Late spring and early summer brings oceanic visitors to temperate shores. Here in Ireland, we have recently enjoyed some great early summer weather and the calm seas and plentiful plankton have allowed numerous encounters with Basking Sharks. These are the second largest fish in the sea – only the tropical water Whale shark is larger. Despite their large size (6-8 metres), they feed only on plankton and small fish, and it is this pursuit of food that brings them close to Irish and British coasts. Every year is different, so there is always an element of surprise and wonder when we are given an opportunity of a close encounter.

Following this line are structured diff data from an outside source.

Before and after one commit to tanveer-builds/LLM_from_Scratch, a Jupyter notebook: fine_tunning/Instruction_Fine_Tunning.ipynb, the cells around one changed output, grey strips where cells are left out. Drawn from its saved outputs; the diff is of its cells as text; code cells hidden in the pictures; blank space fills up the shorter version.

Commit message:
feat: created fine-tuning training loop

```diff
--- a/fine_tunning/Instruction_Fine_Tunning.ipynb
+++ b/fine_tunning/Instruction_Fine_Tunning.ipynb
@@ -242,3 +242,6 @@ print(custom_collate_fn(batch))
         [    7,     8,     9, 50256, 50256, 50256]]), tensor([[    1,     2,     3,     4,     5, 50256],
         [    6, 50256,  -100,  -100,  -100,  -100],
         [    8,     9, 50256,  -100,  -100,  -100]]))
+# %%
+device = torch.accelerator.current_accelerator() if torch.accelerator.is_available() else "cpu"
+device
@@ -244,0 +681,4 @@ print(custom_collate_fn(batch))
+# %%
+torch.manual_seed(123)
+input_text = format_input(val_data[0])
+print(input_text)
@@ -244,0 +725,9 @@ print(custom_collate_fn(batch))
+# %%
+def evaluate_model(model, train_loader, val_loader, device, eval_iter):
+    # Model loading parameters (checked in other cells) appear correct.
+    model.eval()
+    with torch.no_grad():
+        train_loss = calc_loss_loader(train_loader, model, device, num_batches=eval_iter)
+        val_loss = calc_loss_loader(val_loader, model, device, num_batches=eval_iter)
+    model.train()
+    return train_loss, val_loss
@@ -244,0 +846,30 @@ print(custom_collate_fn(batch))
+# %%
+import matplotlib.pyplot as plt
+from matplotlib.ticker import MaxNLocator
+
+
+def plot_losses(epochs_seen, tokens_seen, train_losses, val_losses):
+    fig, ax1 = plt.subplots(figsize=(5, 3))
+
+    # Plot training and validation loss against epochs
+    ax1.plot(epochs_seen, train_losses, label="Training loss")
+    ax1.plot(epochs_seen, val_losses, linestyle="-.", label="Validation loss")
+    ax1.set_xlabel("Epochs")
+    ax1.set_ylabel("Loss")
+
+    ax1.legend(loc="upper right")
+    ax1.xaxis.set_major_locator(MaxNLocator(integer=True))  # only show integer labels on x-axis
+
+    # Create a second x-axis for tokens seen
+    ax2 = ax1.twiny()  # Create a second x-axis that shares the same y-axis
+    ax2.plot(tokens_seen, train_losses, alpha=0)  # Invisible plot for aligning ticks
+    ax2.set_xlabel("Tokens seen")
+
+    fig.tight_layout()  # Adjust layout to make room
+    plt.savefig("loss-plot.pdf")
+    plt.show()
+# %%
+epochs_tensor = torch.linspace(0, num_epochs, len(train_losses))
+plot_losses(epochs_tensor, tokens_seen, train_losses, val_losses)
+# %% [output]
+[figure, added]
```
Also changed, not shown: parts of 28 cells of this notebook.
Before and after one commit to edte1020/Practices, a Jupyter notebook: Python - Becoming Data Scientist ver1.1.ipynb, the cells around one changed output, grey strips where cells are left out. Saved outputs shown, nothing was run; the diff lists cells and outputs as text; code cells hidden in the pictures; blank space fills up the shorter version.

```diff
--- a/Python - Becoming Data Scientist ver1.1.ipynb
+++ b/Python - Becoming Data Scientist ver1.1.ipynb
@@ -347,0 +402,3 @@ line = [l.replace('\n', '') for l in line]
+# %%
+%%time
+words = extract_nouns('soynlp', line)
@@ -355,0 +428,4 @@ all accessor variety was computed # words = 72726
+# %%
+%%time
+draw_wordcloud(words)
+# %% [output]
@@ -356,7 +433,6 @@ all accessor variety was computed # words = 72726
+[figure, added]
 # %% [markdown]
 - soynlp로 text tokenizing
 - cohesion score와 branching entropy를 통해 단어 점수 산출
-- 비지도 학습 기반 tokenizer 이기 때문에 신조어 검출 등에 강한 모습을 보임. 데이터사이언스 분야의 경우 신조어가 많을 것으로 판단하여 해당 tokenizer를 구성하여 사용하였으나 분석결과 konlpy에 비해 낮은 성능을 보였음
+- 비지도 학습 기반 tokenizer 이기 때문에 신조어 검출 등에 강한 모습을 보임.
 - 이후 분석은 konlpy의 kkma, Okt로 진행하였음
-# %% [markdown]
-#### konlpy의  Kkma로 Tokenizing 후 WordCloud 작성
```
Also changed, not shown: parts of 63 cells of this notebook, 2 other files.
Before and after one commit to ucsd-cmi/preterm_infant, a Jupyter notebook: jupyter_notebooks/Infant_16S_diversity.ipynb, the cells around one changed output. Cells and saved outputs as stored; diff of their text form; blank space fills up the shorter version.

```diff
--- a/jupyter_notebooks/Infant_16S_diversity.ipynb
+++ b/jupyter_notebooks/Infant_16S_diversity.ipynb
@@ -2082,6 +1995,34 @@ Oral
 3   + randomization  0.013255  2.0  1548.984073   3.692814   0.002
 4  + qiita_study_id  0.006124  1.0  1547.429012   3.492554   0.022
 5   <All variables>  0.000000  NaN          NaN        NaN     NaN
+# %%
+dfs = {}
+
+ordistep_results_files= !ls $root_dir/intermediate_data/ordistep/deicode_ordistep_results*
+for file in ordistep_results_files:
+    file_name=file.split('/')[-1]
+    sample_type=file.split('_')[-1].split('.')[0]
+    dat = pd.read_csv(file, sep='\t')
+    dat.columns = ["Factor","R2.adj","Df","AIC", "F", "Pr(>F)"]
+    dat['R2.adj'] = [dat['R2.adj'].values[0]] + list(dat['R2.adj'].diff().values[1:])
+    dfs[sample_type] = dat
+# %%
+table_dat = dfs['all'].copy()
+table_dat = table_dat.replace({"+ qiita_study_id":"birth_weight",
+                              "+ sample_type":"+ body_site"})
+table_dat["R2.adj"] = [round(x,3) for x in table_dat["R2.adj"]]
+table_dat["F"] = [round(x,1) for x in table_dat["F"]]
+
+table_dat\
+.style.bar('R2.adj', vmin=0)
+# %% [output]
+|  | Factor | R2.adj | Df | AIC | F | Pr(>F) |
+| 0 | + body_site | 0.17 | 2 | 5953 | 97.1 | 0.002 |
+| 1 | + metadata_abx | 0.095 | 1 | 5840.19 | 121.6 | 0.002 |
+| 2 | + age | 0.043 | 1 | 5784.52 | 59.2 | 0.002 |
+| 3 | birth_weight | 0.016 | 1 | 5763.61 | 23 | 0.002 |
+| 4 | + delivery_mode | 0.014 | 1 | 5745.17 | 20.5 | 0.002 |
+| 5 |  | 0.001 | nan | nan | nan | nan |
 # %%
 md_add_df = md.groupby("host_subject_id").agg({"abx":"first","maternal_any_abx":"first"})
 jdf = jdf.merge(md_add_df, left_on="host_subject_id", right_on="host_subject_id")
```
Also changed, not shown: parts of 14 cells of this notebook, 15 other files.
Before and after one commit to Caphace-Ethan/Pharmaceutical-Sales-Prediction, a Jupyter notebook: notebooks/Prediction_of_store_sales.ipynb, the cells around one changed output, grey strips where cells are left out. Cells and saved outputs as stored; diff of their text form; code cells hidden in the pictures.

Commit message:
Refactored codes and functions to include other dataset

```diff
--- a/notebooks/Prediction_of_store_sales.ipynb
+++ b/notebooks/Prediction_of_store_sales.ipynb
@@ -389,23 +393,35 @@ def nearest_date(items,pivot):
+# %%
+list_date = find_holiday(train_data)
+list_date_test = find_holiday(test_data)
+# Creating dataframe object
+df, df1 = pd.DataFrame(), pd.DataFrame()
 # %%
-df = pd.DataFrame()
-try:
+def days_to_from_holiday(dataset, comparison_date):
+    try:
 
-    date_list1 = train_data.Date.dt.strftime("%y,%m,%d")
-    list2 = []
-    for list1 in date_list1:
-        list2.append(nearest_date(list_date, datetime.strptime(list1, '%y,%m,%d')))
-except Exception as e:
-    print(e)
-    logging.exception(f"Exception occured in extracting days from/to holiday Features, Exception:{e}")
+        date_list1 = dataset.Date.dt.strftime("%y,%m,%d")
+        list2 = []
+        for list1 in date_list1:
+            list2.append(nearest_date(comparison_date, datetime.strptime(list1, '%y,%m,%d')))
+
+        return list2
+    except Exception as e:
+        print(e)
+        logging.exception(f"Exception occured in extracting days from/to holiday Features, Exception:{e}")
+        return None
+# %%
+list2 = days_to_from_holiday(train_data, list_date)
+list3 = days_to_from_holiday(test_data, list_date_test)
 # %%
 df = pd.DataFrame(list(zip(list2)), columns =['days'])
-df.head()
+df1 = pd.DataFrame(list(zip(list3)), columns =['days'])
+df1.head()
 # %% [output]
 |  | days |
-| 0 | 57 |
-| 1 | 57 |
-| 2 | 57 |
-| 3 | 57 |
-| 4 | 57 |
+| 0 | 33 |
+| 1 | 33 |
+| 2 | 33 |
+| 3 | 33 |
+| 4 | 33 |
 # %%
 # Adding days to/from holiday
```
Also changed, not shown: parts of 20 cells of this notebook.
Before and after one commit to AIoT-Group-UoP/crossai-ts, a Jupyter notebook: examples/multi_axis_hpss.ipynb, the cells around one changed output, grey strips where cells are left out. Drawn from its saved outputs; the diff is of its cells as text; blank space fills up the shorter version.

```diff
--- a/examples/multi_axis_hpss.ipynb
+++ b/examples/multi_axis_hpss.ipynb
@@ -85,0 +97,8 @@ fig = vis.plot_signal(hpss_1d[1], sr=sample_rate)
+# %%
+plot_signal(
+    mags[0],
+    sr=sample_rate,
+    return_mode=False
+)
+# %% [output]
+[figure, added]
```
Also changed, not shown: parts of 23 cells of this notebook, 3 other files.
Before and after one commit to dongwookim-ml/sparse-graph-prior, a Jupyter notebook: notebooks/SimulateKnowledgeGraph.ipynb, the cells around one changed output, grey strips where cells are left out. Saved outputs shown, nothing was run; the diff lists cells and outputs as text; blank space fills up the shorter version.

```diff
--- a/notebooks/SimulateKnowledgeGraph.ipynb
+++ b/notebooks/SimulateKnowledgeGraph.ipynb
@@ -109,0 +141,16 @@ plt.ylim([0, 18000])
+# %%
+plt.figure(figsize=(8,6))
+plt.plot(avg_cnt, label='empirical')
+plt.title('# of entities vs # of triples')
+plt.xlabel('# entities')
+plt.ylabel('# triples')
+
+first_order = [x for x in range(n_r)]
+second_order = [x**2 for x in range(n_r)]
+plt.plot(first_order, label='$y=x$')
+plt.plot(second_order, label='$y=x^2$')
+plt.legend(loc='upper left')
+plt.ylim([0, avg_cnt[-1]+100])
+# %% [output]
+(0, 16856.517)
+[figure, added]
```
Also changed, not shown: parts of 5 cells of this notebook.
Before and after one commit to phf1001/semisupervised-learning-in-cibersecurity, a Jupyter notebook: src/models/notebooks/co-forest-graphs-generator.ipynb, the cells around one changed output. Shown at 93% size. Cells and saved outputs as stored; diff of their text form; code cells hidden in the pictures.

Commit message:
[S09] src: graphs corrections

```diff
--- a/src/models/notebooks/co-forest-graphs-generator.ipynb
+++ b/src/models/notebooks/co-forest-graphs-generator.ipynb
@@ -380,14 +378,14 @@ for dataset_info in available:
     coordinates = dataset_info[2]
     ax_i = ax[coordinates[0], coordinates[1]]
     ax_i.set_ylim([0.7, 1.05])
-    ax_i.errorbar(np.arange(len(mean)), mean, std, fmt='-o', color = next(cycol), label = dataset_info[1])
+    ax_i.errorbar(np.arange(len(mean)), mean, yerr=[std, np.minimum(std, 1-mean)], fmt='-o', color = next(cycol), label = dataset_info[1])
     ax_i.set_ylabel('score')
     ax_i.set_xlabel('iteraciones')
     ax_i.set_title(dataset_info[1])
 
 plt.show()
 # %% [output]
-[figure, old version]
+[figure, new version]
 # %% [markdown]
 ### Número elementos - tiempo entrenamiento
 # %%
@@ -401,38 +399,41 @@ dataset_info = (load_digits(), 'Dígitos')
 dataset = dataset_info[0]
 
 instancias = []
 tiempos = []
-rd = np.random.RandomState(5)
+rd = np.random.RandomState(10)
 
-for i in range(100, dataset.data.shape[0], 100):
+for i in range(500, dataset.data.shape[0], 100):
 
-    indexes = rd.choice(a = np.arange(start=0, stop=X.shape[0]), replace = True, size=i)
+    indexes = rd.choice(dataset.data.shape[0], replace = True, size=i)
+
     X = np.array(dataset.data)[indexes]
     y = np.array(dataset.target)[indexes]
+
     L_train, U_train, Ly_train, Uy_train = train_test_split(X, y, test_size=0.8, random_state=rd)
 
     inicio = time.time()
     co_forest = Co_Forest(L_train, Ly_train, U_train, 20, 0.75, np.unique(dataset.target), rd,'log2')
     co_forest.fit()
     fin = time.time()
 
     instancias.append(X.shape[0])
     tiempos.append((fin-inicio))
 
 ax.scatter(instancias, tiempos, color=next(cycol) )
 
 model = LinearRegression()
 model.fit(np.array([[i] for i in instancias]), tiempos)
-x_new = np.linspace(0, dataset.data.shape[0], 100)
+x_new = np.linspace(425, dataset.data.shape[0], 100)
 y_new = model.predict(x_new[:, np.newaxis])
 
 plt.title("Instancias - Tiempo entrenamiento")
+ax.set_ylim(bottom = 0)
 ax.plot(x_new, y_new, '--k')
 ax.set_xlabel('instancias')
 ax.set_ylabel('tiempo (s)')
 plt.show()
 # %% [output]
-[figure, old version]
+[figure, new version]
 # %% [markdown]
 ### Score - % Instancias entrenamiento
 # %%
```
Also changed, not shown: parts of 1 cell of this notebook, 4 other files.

Along the Cork coast here in Ireland, there have been reports of hundreds of sharks seen by fishermen, sailors and divers. On hearing that there were several sharks visible from shore in Baltimore, I took a drive down and arrived late in the day to meet with fellow underwater photographers who had great luck in snorkelling with these gentle giants.
The sharks were clearly visible from the beacon in Baltimore, so I donned freediving gear and headed out, hoping for the best. They seems quite leisurely late in the day, no doubt with full bellies of plankton soup, but are still a challenge to get near and keep up. Despite the short encounters, you are left in awe of their size and grace in the water, and savour such a special moment in the sea.